THE PROBLEM ->
Wherever a line holds the word "Enquiry", copy that line from the data.

[Stored entries]

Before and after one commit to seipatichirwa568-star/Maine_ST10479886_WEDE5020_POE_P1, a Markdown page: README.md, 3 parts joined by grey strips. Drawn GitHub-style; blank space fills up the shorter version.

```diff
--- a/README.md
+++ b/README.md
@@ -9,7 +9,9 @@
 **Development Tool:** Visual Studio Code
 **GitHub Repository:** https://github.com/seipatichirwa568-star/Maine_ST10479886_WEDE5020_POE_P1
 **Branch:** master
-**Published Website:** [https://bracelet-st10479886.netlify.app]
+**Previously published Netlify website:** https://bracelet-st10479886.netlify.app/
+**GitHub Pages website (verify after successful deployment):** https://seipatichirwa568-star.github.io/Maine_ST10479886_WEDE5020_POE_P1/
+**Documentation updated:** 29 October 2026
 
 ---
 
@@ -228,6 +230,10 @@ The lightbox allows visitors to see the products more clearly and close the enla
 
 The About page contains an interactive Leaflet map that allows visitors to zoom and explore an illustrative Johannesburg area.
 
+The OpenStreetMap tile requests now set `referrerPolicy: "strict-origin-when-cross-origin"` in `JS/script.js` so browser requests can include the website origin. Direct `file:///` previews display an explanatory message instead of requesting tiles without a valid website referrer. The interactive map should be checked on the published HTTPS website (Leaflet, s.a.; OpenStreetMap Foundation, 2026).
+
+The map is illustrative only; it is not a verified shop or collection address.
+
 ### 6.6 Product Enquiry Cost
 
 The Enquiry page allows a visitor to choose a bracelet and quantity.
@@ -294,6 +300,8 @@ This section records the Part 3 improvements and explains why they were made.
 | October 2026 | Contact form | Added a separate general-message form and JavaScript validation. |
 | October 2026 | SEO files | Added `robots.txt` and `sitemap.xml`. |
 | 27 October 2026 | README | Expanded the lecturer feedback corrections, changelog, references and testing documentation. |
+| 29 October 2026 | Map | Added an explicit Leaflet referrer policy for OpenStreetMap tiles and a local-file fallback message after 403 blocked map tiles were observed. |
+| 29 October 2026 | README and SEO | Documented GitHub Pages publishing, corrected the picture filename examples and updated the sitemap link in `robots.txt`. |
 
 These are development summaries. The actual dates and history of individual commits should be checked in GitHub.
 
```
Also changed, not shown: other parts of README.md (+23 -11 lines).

RESPONSE BELOW ->
 ### 6.6 Product Enquiry Cost
 The Enquiry page allows a visitor to choose a bracelet and quantity.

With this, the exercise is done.